Copy all lines below containing "width".
----
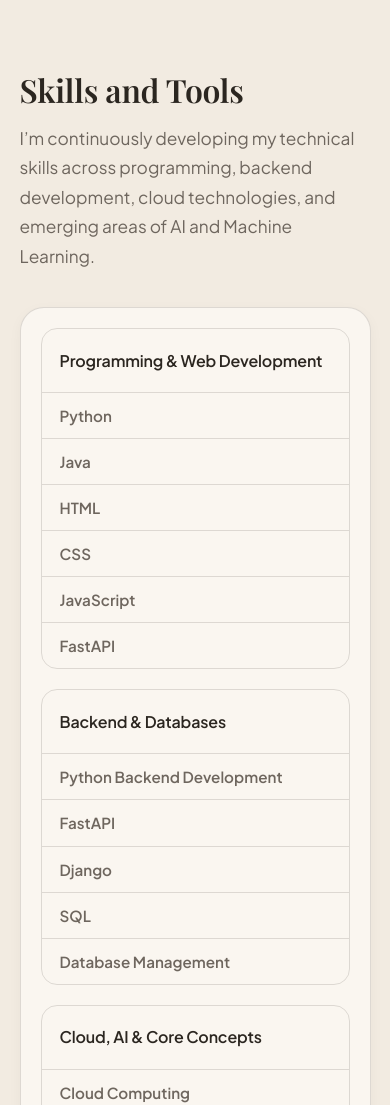
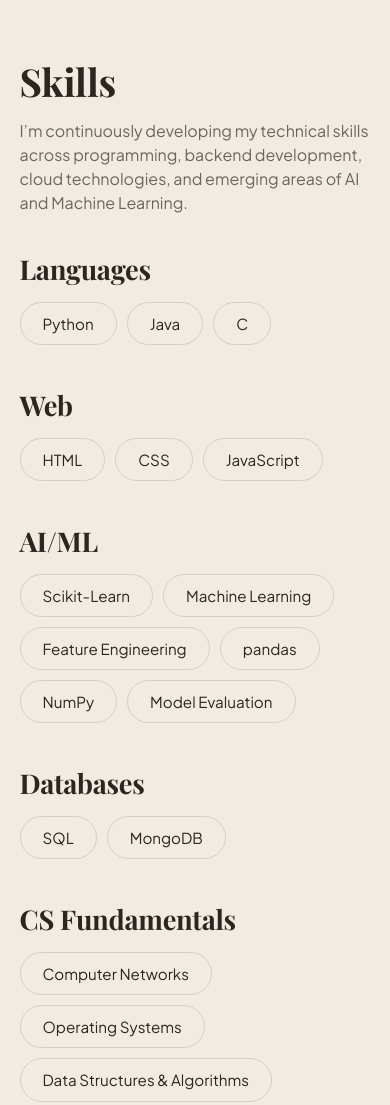
Before and after one commit to NITHIN-85/portfolio, a plain HTML site: page index1.html in a window 390 px wide. Shown: the part 1640-2745 px from the top of the page. Drawn offline with nearby package versions, Linux system fonts and the light colour scheme.

Commit message:
improved

```diff
--- a/css/style.css
+++ b/css/style.css
@@ -590,71 +590,72 @@
 /* Skills & Technologies */
 .skills-section {
   padding: 20px 0 100px;
+  background-color: var(--bg-color);
 }
 
-.skills-main-title {
+.skills-label {
+  margin-bottom: 18px;
+  color: var(--muted-text);
   font-family: var(--font-sans);
-  font-size: clamp(2.5rem, 5vw, 4rem);
-  line-height: 1.1;
-  letter-spacing: -0.05em;
+  font-size: 0.85rem;
+  font-weight: 600;
+  letter-spacing: 0.31em;
+  line-height: 1.2;
+  text-transform: uppercase;
+}
+
+.skills-title {
   margin-bottom: 16px;
+  color: var(--text-color);
+  font-size: clamp(3.5rem, 6vw, 4rem);
+  font-weight: 700;
+  line-height: 1.12;
 }
 
 .skills-intro {
-  max-width: 780px;
-  font-size: 1.08rem;
-  margin: 0 0 36px;
+  max-width: 850px;
+  margin-bottom: 45px;
+  color: var(--muted-text);
+  font-size: 1.15rem;
+  line-height: 1.5;
 }
 
-.skills-table {
-  display: grid;
-  grid-template-columns: repeat(3, 1fr);
-  align-items: start;
-  gap: 20px;
-  padding: 20px;
-  background-color: var(--bg-card);
-  border: 1px solid var(--border-color);
-  border-radius: var(--radius-lg);
-  box-shadow: var(--shadow-sm);
+.skills-categories {
+  display: flex;
+  flex-direction: column;
+  gap: 52px;
 }
 
 .skills-category {
-  border: 1px solid var(--border-color);
-  border-radius: var(--radius-md);
-  overflow: hidden;
+  border: 0;
+  border-radius: 0;
+  overflow: visible;
 }
 
 .skills-category h3 {
-  display: flex;
-  align-items: center;
-  min-height: 64px;
-  padding: 14px 18px;
-  font-family: var(--font-sans);
-  font-size: 1rem;
-  line-height: 1.35;
-  border-bottom: 1px solid var(--border-color);
+  margin-bottom: 16px;
+  padding: 0;
+  color: var(--text-color);
+  font-family: var(--font-serif);
+  font-size: 2rem;
+  font-weight: 700;
+  line-height: 1.2;
 }
 
-.skills-category-featured h3 {
-  color: var(--text-color);
-  background-color: transparent;
-  border-bottom-color: var(--border-color);
-}
-
-.skills-category ul {
+.skills-list {
+  display: flex;
+  flex-wrap: wrap;
+  gap: 12px;
   list-style: none;
 }
 
-.skills-category li {
-  color: var(--muted-text);
-  padding: 10px 18px;
-  font-size: 0.95rem;
-  font-weight: 600;
-  border-bottom: 1px solid var(--border-color);
-}
-
-.skills-category li:last-child {
-  border-bottom: 0;
+.skills-list li {
+  padding: 14px 38px;
+  border: 1px solid var(--border-color);
+  border-radius: var(--radius-full);
+  color: var(--text-color);
+  font-size: 1.05rem;
+  line-height: 1.4;
 }
 
 /* ==========================================================================
@@ -1074,9 +1075,6 @@
     font-size: 3rem;
   }
 
-  .skills-table {
-    grid-template-columns: repeat(2, 1fr);
-  }
 }
 
 @media (max-width: 768px) {
@@ -1095,8 +1093,34 @@
     grid-template-columns: 1fr;
   }
 
-  .skills-table {
-    grid-template-columns: 1fr;
+  .skills-section {
+    padding: 10px 0 70px;
+  }
+
+  .skills-title {
+    font-size: 2.4rem;
+  }
+
+  .skills-intro {
+    margin-bottom: 38px;
+    font-size: 1rem;
+  }
+
+  .skills-categories {
+    gap: 44px;
+  }
+
+  .skills-category h3 {
+    font-size: 1.7rem;
+  }
+
+  .skills-list {
+    gap: 10px;
+  }
+
+  .skills-list li {
+    padding: 10px 22px;
+    font-size: 0.95rem;
   }
 
   .footer-content {
--- a/index1.html
+++ b/index1.html
@@ -238,25 +238,37 @@
         <!-- 4. SKILLS & TECHNOLOGIES -->
         <section id="skills" class="skills-section">
             <div class="container">
-                <h2 class="section-title projects-title">Skills and Tools</h2>
+                <h2 class="skills-title">Skills</h2>
                 <p class="skills-intro">I&rsquo;m continuously developing my technical skills across programming, backend development, cloud technologies, and emerging areas of AI and Machine Learning.</p>
-                <div class="skills-table" aria-label="Technical skills">
-                    <article class="skills-category skills-category-featured">
-                        <h3>Programming &amp; Web Development</h3>
-                        <ul>
-                            <li>Python</li><li>Java</li><li>HTML</li><li>CSS</li><li>JavaScript</li><li>FastAPI</li>
+                <div class="skills-categories" aria-label="Technical skills">
+                    <article class="skills-category">
+                        <h3>Languages</h3>
+                        <ul class="skills-list">
+                            <li>Python</li><li>Java</li><li>C</li>
                         </ul>
                     </article>
                     <article class="skills-category">
-                        <h3>Backend &amp; Databases</h3>
-                        <ul>
-                            <li>Python Backend Development</li><li>FastAPI</li><li>Django</li><li>SQL</li><li>Database Management</li>
+                        <h3>Web</h3>
+                        <ul class="skills-list">
+                            <li>HTML</li><li>CSS</li><li>JavaScript</li>
                         </ul>
                     </article>
                     <article class="skills-category">
-                        <h3>Cloud, AI &amp; Core Concepts</h3>
-                        <ul>
-                            <li>Cloud Computing</li><li>Artificial Intelligence</li><li>Machine Learning</li><li>Git &amp; GitHub</li><li>Computer Networks</li><li>Operating Systems</li><li>Data Structures &amp; Algorithms</li>
+                        <h3>AI/ML</h3>
+                        <ul class="skills-list">
+                            <li>Scikit-Learn</li><li>Machine Learning</li><li>Feature Engineering</li><li>pandas</li><li>NumPy</li><li>Model Evaluation</li>
+                        </ul>
+                    </article>
+                    <article class="skills-category">
+                        <h3>Databases</h3>
+                        <ul class="skills-list">
+                            <li>SQL</li><li>MongoDB</li>
+                        </ul>
+                    </article>
+                    <article class="skills-category">
+                        <h3>CS Fundamentals</h3>
+                        <ul class="skills-list">
+                            <li>Computer Networks</li><li>Operating Systems</li><li>Data Structures &amp; Algorithms</li>
                         </ul>
                     </article>
                 </div>
@@ -470,35 +482,31 @@
             <div class="footer-content">
                 <p class="footer-copyright">Copyright 2026 Nithin. All rights reserved.</p>
                 <ul class="footer-links">
-                    <li><a href="https://github.com/NITHIN-85" target="_blank" rel="noopener noreferrer" aria-label="GitHub" title="GitHub"><i class="fa-brands fa-github" aria-hidden="true"></i></a></li>
-                    <li><a href="https://www.linkedin.com/in/t-nithin-a931a0388/" target="_blank" rel="noopener noreferrer" aria-label="LinkedIn" title="LinkedIn"><i class="fa-brands fa-linkedin-in" aria-hidden="true"></i></a></li>
-                    <li><a href="https://leetcode.com/u/NITHIN-85/" target="_blank" rel="noopener noreferrer" aria-label="LeetCode" title="LeetCode">
-                        <svg viewBox="0 0 24 24" width="20" height="20" aria-hidden="true" focusable="false">
-                            <path fill="currentColor" d="M13.48 2.02a1 1 0 0 0-1.42 0L4.7 9.38a5.2 5.2 0 0 0 0 7.36l3.1 3.1a5.2 5.2 0 0 0 7.36 0l.76-.76-1.42-1.42-.76.76a3.2 3.2 0 0 1-4.52 0l-3.1-3.1a3.2 3.2 0 0 1 0-4.52l7.36-7.36a1 1 0 0 0 0-1.42Z"/>
-                            <path fill="currentColor" d="M11.1 12.2h9.8a1 1 0 1 0 0-2h-9.8a1 1 0 1 0 0 2Zm0 4h7.2a1 1 0 1 0 0-2h-7.2a1 1 0 1 0 0 2Z"/>
-                        </svg>
-                    </a></li>
-<li>
-    <a href="https://www.hackerrank.com/nithint912"
-       target="_blank"
-       rel="noopener noreferrer"
-       aria-label="HackerRank"
-       title="HackerRank">
-
-        <svg viewBox="0 0 24 24"
-             width="20"
-             height="20"
-             aria-hidden="true"
-             focusable="false">
-
-            <path fill="currentColor"
-                  d="M0 0v24h24V0zm9.95 8.002h1.805c.061 0 .111.05.111.111v7.767c0 .061-.05.111-.11.111H9.95c-.061 0-.111-.05-.111-.11v-2.87H7.894v2.87c0 .06-.05.11-.11.11H5.976a.11.11 0 01-.11-.11V8.112c0-.061.05-.11.11-.11h1.806c.061 0 .11.05.11.11v2.869H9.84v-2.87c0-.061.05-.11.11-.11zm2.999 0h5.778c.061 0 .111.05.111.11v7.767a.11.11 0 01-.11.112h-5.78a.11.11 0 01-.11-.11V8.111a.11.11 0 01.11-.11z"/>
-        </svg>
-
-    </a>
-</li>
-                        </svg>
-                    </a></li>
+                    <li>
+                        <a href="https://github.com/NITHIN-85"
+                           target="_blank"
+                           rel="noopener noreferrer"
+                           aria-label="GitHub"
+                           title="GitHub">
+                            <i class="fa-brands fa-github" aria-hidden="true"></i>
+                        </a>
+                    </li>
+                    <li>
+                        <a href="https://www.linkedin.com/in/t-nithin-a931a0388/"
+                           target="_blank"
+                           rel="noopener noreferrer"
+                           aria-label="LinkedIn"
+                           title="LinkedIn">
+                            <i class="fa-brands fa-linkedin-in" aria-hidden="true"></i>
+                        </a>
+                    </li>
+                    <li>
+                        <a href="mailto:nithint912@gmail.com"
+                           aria-label="Email Nithin"
+                           title="nithint912@gmail.com">
+                            <i class="fa-solid fa-envelope" aria-hidden="true"></i>
+                        </a>
+                    </li>
                 </ul>
             </div>
         </div>
```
----
• Your response
-  max-width: 780px;
+  max-width: 850px;
 @media (max-width: 768px) {
-                        <svg viewBox="0 0 24 24" width="20" height="20" aria-hidden="true" focusable="false">
-             width="20"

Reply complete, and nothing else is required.